Twitter and his blog help, but 140 characters reveal only so much. Tesfaye is, as a recent blog post put it, “a man of few words,” and much of what he sends out to the world concerns concert appearances and videos put online. But there are also endearingly modest shout-outs to his fans (e.g., “wow, you know you have read fans when they purchase music they’ve already had for years”), and occasional gnomic flashes of darkness that only add to his mystique. When he tweets, “don’t let nothing fool you, I’m alone in this. only time knows how it’ll all end,” is he talking about his band? His career? His life? All of the above?
It’s tempting to read his terseness as calculation rather than inclination, deriving less from shyness than an understanding that the less you reveal, the more easily you control your mystique. It is clear that he’s career-conscious and ambitious. Lennox says that the decision to repackage his mixtapes as Trilogy was “driven more by him than us,” inspired in part by Tesfaye’s understanding that, despite the prevalence of downloads, 58 per cent of the music purchased in Canada is bought in CD form. Says Lennox, “Abel recognized – as we did – that there was a missed opportunity.”

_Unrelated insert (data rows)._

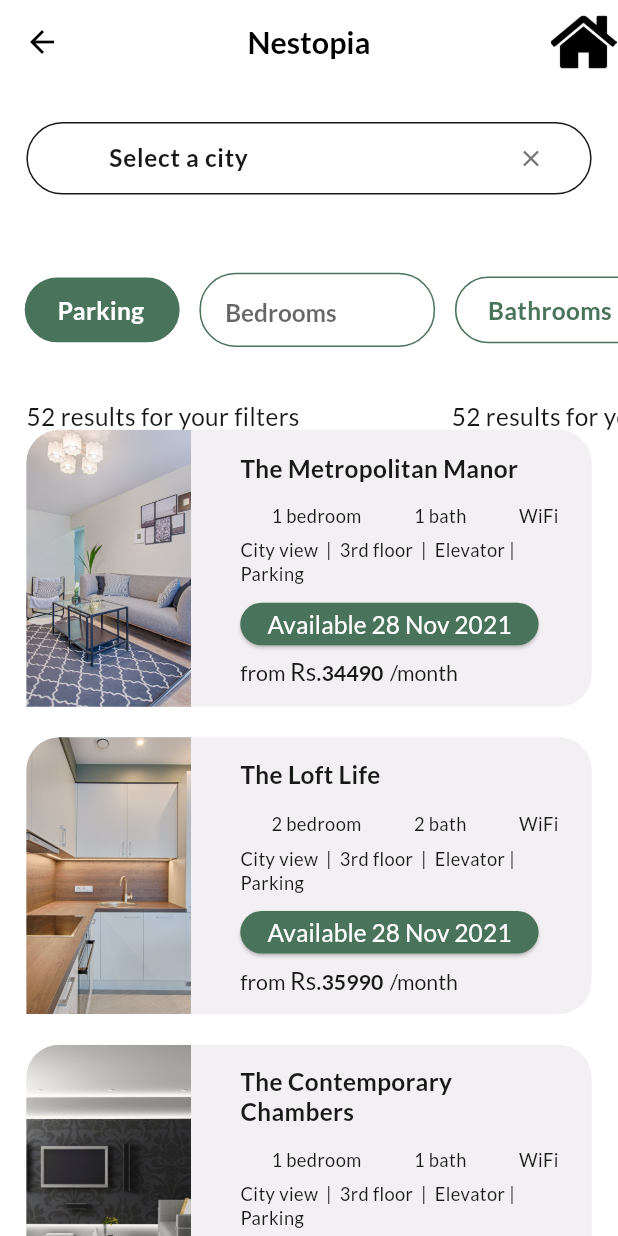
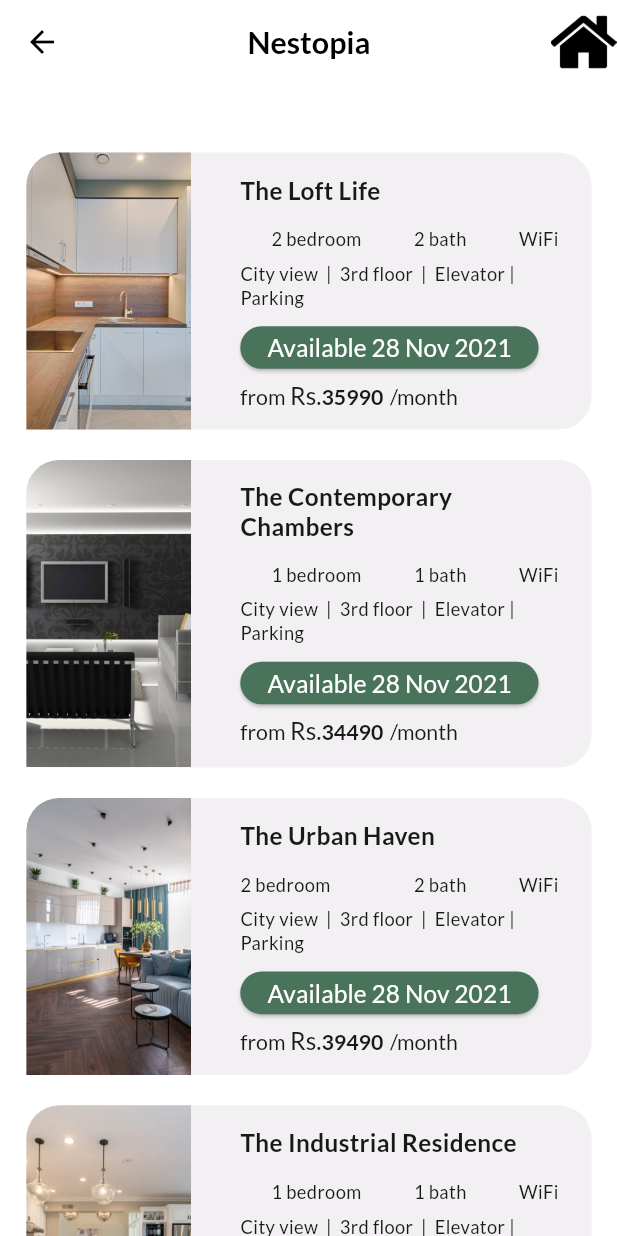
Before and after one commit to Sevitha27/Nestopia, a Flutter app: the RentScreen screen opened by its route, on a phone screen of 412 x 824 dp. Run offline on Flutter 3.47's test engine with Material 3 defaults, Android fonts, the phone set to English and light mode, and no system bars; our stand-ins replace cached_network_image, calendar_date_picker2, cloud_firestore, dotted_border, firebase_auth, firebase_core and 4 more; missing offline and left inert: country_pickers; accounts and stored records are empty.

Commit message:
rent-the loft

```diff
--- a/lib/presentation/pg_screen/widgets/propertylist_item_widget.dart
+++ b/lib/presentation/pg_screen/widgets/propertylist_item_widget.dart
@@ -15,7 +15,7 @@ class PropertylistItemWidget extends StatelessWidget {
       child: Padding(
         padding: EdgeInsets.only(top: 1.v),
         child: Text(
-          "52 results for your filters",
+          "",
           style: theme.textTheme.bodyLarge,
         ),
       ),
--- a/lib/presentation/rent_screen/rent_screen.dart
+++ b/lib/presentation/rent_screen/rent_screen.dart
@@ -45,16 +45,9 @@ class RentScreen extends StatelessWidget {
                     child: Padding(
                         padding: EdgeInsets.only(bottom: 8.v),
                         child: Column(children: [
-                          Padding(
-                              padding: EdgeInsets.symmetric(horizontal: 16.h),
-                              child: CustomSearchView(
-                                  controller: searchController,
-                                  hintText: "Select a city")),
-                          SizedBox(height: 40.v),
-                          _buildFilters(context),
-                          SizedBox(height: 22.v),
-                          _buildPropertyList(context),
-                          _buildOneRow(context),
+
+                          // _buildPropertyList(context),
+                          // _buildOneRow(context),
                           SizedBox(height: 20.v),
                           _buildTwoRow(context),
                           SizedBox(height: 20.v),
@@ -75,125 +68,23 @@ class RentScreen extends StatelessWidget {
                         ]))))));
   }
 
-  /// Section Widget
-  /* PreferredSizeWidget _buildAppBar(BuildContext context) {
-    return CustomAppBar(
-        leadingWidth: 62.h,
-        leading: AppbarLeadingImage(
-            imagePath: ImageConstant.imgCalendar,
-            margin: EdgeInsets.only(left: 16.h, top: 12.v, bottom: 12.v),
-            onTap: () {
-              onTapCalendar(context);
-            }),
-        actions: [
-          AppbarTrailingImage(
-              imagePath: ImageConstant.imgMegaphone,
-              margin: EdgeInsets.symmetric(horizontal: 16.h, vertical: 24.v))
-        ],
-        styleType: Style.bgFill);
-  }*/
 
   /// Section Widget
-  Widget _buildFilters(BuildContext context) {
-    return SingleChildScrollView(
-        scrollDirection: Axis.horizontal,
-        padding: EdgeInsets.only(left: 15.h),
-        child: IntrinsicWidth(
-            child: Row(mainAxisAlignment: MainAxisAlignment.center, children: [
-              Container(
-                  width: 94.h,
-                  padding: EdgeInsets.symmetric(horizontal: 20.h, vertical: 10.v),
-                  decoration: AppDecoration.fillBlueGray
-                      .copyWith(borderRadius: BorderRadiusStyle.circleBorder22),
-                  child: Text("Parking",
-                      style: CustomTextStyles.titleMediumOnPrimary)),
-              Padding(
-                  padding: EdgeInsets.only(left: 12.h),
-                  child: CustomDropDown(
-                      width: 143.h,
-                      icon: Container(
-                          margin: EdgeInsets.fromLTRB(10.h, 12.v, 20.h, 12.v),
-                          child: CustomImageView(
-                              imagePath: ImageConstant.imgEvaarrowdownfill,
-                              height: 20.adaptSize,
-                              width: 20.adaptSize)),
-                      hintText: "Bedrooms",
-                      items: dropdownItemList,
-                      onChanged: (value) {})),
-              Container(
-                  height: 44.v,
-                  width: 148.h,
-                  margin: EdgeInsets.only(left: 12.h),
-                  child: Stack(alignment: Alignment.centerLeft, children: [
-                    Align(
-                        alignment: Alignment.center,
-                        child: Container(
-                            height: 44.v,
-                            width: 148.h,
-                            decoration: BoxDecoration(
-                                borderRadius: BorderRadius.circular(22.h),
-                                border: Border.all(
-                                    color: appTheme.blueGray700, width: 1.h)))),
-                    Align(
-                        alignment: Alignment.centerLeft,
-                        child: Padding(
-                            padding: EdgeInsets.only(left: 20.h),
-                            child: Text("Bathrooms",
-                                style: CustomTextStyles.titleMediumBluegray700)))
-                  ])),
-              Container(
-                  width: 152.h,
-                  margin: EdgeInsets.only(left: 12.h),
-                  padding: EdgeInsets.symmetric(horizontal: 20.h, vertical: 12.v),
-                  decoration: AppDecoration.outlineBlueGray
-                      .copyWith(borderRadius: BorderRadiusStyle.circleBorder22),
-                  child: Text("Disabled access",
-                      style: CustomTextStyles.titleMediumBluegray700)),
-              Container(
-                  width: 99.h,
-                  margin: EdgeInsets.only(left: 12.h),
-                  padding: EdgeInsets.symmetric(horizontal: 20.h, vertical: 12.v),
-                  decoration: AppDecoration.outlineBlueGray
-                      .copyWith(borderRadius: BorderRadiusStyle.circleBorder22),
-                  child: Text("Elevator",
-                      style: CustomTextStyles.titleMediumBluegray700)),
-              Container(
-                  height: 44.v,
-                  width: 124.h,
-                  margin: EdgeInsets.only(left: 12.h),
-                  child: Stack(alignment: Alignment.center, children: [
-                    Align(
-                        alignment: Alignment.center,
-                        child: Container(
-                            height: 44.v,
-                            width: 124.h,
-                            decoration: BoxDecoration(
-                                borderRadius: BorderRadius.circular(22.h),
-                                border: Border.all(
-                                    color: appTheme.blueGray700, width: 1.h)))),
-                    Align(
-                        alignment: Alignment.center,
-                        child: Text("Dishwasher",
-                            style: CustomTextStyles.titleMediumBluegray700))
-                  ]))
-            ])));
-  }
-
-  /// Section Widget
-  Widget _buildPropertyList(BuildContext context) {
-    return SizedBox(
-        height: 21.v,
-        child: ListView.separated(
-            padding: EdgeInsets.symmetric(horizontal: 16.h),
-            scrollDirection: Axis.horizontal,
-            separatorBuilder: (context, index) {
-              return SizedBox(width: 77.h);
-            },
-            itemCount: 2,
-            itemBuilder: (context, index) {
-              return PropertylistItemWidget();
-            }));
-  }
+  // Widget _buildPropertyList(BuildContext context) {
+  //   return SizedBox(
+  //       height: 21.v,
+  //       child: ListView.separated(
+  //           padding: EdgeInsets.symmetric(horizontal: 16.h),
+  //           scrollDirection: Axis.horizontal,
+  //           separatorBuilder: (context, index) {
+  //             return SizedBox(width: 77.h);
+  //           },
+  //           itemCount: 2,
+  //           itemBuilder: (context, index) {
+  //             return PropertylistItemWidget();
+  //           }
+  //           ));
+  // }
 
   /// Section Widget
   Widget _buildAvailable28Nov2021(BuildContext context) {
--- a/lib/presentation/rent_screen/widgets/metropolitanmanor1_item_widget.dart
+++ b/lib/presentation/rent_screen/widgets/metropolitanmanor1_item_widget.dart
@@ -19,7 +19,7 @@ class PropertylistItemWidget extends StatelessWidget {
       child: Padding(
         padding: EdgeInsets.only(top: 1.v),
         child: Text(
-          "52 results for your filters",
+          "",
           style: theme.textTheme.bodyLarge,
         ),
       ),
--- a/lib/presentation/room_mate_screen/room_mate_screen.dart
+++ b/lib/presentation/room_mate_screen/room_mate_screen.dart
@@ -177,7 +177,7 @@ class RoomMateScreen extends StatelessWidget {
         Row(mainAxisAlignment: MainAxisAlignment.spaceBetween, children: [
           Padding(
               padding: EdgeInsets.only(top: 1.v),
-              child: Text("52 results for your filters",
+              child: Text("",
                   style: theme.textTheme.bodyLarge)),
           CustomDropDown(
               width: 84.h,
```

If The Weeknd’s mixtapes missed opportunities – that is, sales – Trilogy is more than making up the loss. Add in the exposure gained through his fall tour with Florence and the Machine, plus a set of sold-out headlining dates in New York and Toronto, and The Weeknd should be in excellent position to kick it up a notch with a new studio album next year.
Is he the new face of R&B? We’ll know better when the numbers are in. As Caramanica sees it, a key indicator will be how The Weeknd’s first-week sales compare to those for Usher and Chris Brown – two of the biggest stars in traditional R&B.
“I feel pretty confident The Weeknd is going to sell that as well, possibly better,” he says. “So if the guy who’s doing the ‘non-traditional’ thing is selling the most records, then you have to revise your understanding of what traditional is. And if you’re someone who is closer to the centre of what R&B has been, you’re hurting right now – and this guy is going to come along and basically clean your clock.”